In early 2017, Qatar's total population was 2.6 million: 313,000 Qatari citizens and 2.3 million expatriates. Islam is the official religion of Qatar. The country has the highest per capita income in the world. Qatar is classified by the UN as a country of very high human development and is widely regarded as the most advanced Arab state for human development. Qatar is a high-income economy, backed by the world's third-largest natural-gas reserves and oil reserves.
Qatar has been ruled by the House of Thani since Sheikh Jassim bin Mohammed Al Thani founded the state in the early 19th century. Following Ottoman rule, Qatar became a British protectorate in the early 20th century until gaining independence in 1971. In 2003, the constitution was overwhelmingly approved in a referendum, with almost 98% in favour. In the 21st century, Qatar emerged as a significant power in the Arab world, reportedly supporting several rebel groups during the Arab Spring both financially and through its globally expanding media group, Al Jazeera Media Network. For its size, Qatar wields disproportionate influence in the world, and has been identified as a middle power. This increased influence of Qatar and its role during the Arab Spring, especially during the Bahraini uprising in 2011, worsened longstanding tensions with Saudi Arabia, the neighboring United Arab Emirates (UAE), and Bahrain. In June 2017, those three countries and Egypt cut off diplomatic relations with the country, accusing it of supporting and funding terrorism and manipulating internal affairs of its neighboring states. Qatar will host the 2022 FIFA World Cup from 21 November – 18 December, becoming the first Arab country to do so.

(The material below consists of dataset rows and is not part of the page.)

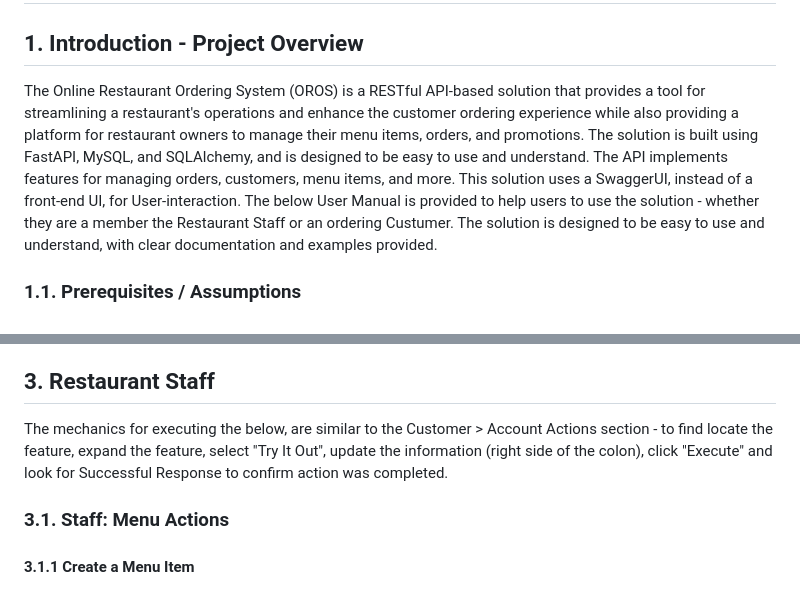
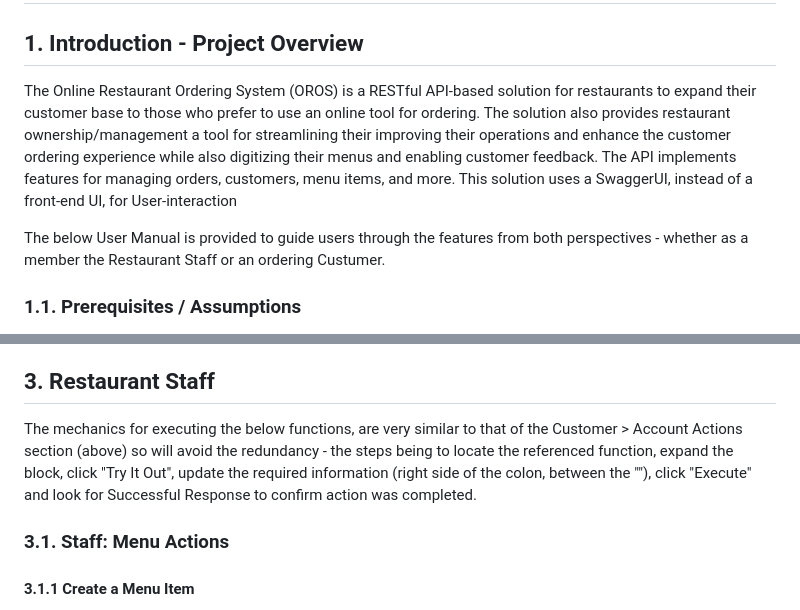
Before and after one commit to mogonc34/ITSC3155051Group7Project, a Markdown page: api/User_Manual.md, 2 parts joined by grey strips. GitHub-like rendering.

Commit message:
doc: updating User Manual

```diff
--- a/api/User_Manual.md
+++ b/api/User_Manual.md
@@ -2,13 +2,14 @@
 
 ## 1. Introduction - Project Overview
 
-The Online Restaurant Ordering System (OROS) is a RESTful API-based solution that provides a tool for streamlining a restaurant's
-operations and enhance the customer ordering experience while also providing a platform for restaurant owners to manage their
-menu items, orders, and promotions. The solution is built using FastAPI, MySQL, and SQLAlchemy, and is designed to be easy to use
-and understand. The API implements features for managing orders, customers, menu items, and more. This solution uses a SwaggerUI,
-instead of a front-end UI, for User-interaction. The below User Manual is provided to help users to use the solution - whether
-they are a member the Restaurant Staff or an ordering Custumer. The solution is designed to be easy to use and understand, with
-clear documentation and examples provided.
+The Online Restaurant Ordering System (OROS) is a RESTful API-based solution for restaurants to expand their customer base to those
+who prefer to use an online tool for ordering.  The solution also provides restaurant ownership/management a tool for streamlining
+their improving their operations and enhance the customer ordering experience while also digitizing their menus and enabling
+customer feedback. The API implements features for managing orders, customers, menu items, and more. This solution uses a SwaggerUI,
+instead of a front-end UI, for User-interaction
+
+The below User Manual is provided to guide users through the features from both perspectives - whether as a member the Restaurant
+Staff or an ordering Custumer.
 
 ### 1.1. Prerequisites / Assumptions
 We have made some assumptions, presuming that the SwaggerUI is running for you already.  As such, you should see a long list of
@@ -82,8 +83,9 @@ To update a rating review, go to the Rating Reviews section > "PUT /rating-revie
 need the Review ID (from the previous Rating); then can enter your Review Text and (integer) Score.
 
 ## 3. Restaurant Staff
-The mechanics for executing the below, are similar to the Customer > Account Actions section - to find locate the feature, expand the feature,
-select "Try It Out", update the information (right side of the colon), click "Execute" and look for Successful Response to confirm action was completed.
+The mechanics for executing the below functions, are very similar to that of the Customer > Account Actions section (above) so will
+avoid the redundancy - the steps being to locate the referenced function, expand the block, click "Try It Out", update the required
+information (right side of the colon, between the ""), click "Execute" and look for Successful Response to confirm action was completed.
 ### 3.1. Staff: Menu Actions
 #### 3.1.1 Create a Menu Item
 To create a menu item, locate Menu Items > "POST /menu-items/ Create Menu Item".  To create a Manu Item, you will need to know it's Name,
```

Pliny the Elder, a Roman writer, documented the earliest account pertaining to the inhabitants of the Peninsula around the mid-first century AD, referring to them as the Catharrei, a designation which may have derived from the name of a prominent local settlement. A century later, Ptolemy produced the first known map to depict the peninsula, referring to it as Catara. The map also referenced a town named "Cadara" to the east of the peninsula. The term 'Catara' (inhabitants, Cataraei) was exclusively used until the 18th century, after which 'Katara' emerged as the most commonly recognised spelling. Eventually, the modern derivative Qatar was adopted as the country's name.
In Standard Arabic, the name is pronounced [ˈqɑtˤɑr], while in the local dialect it is [ˈɡitˤar].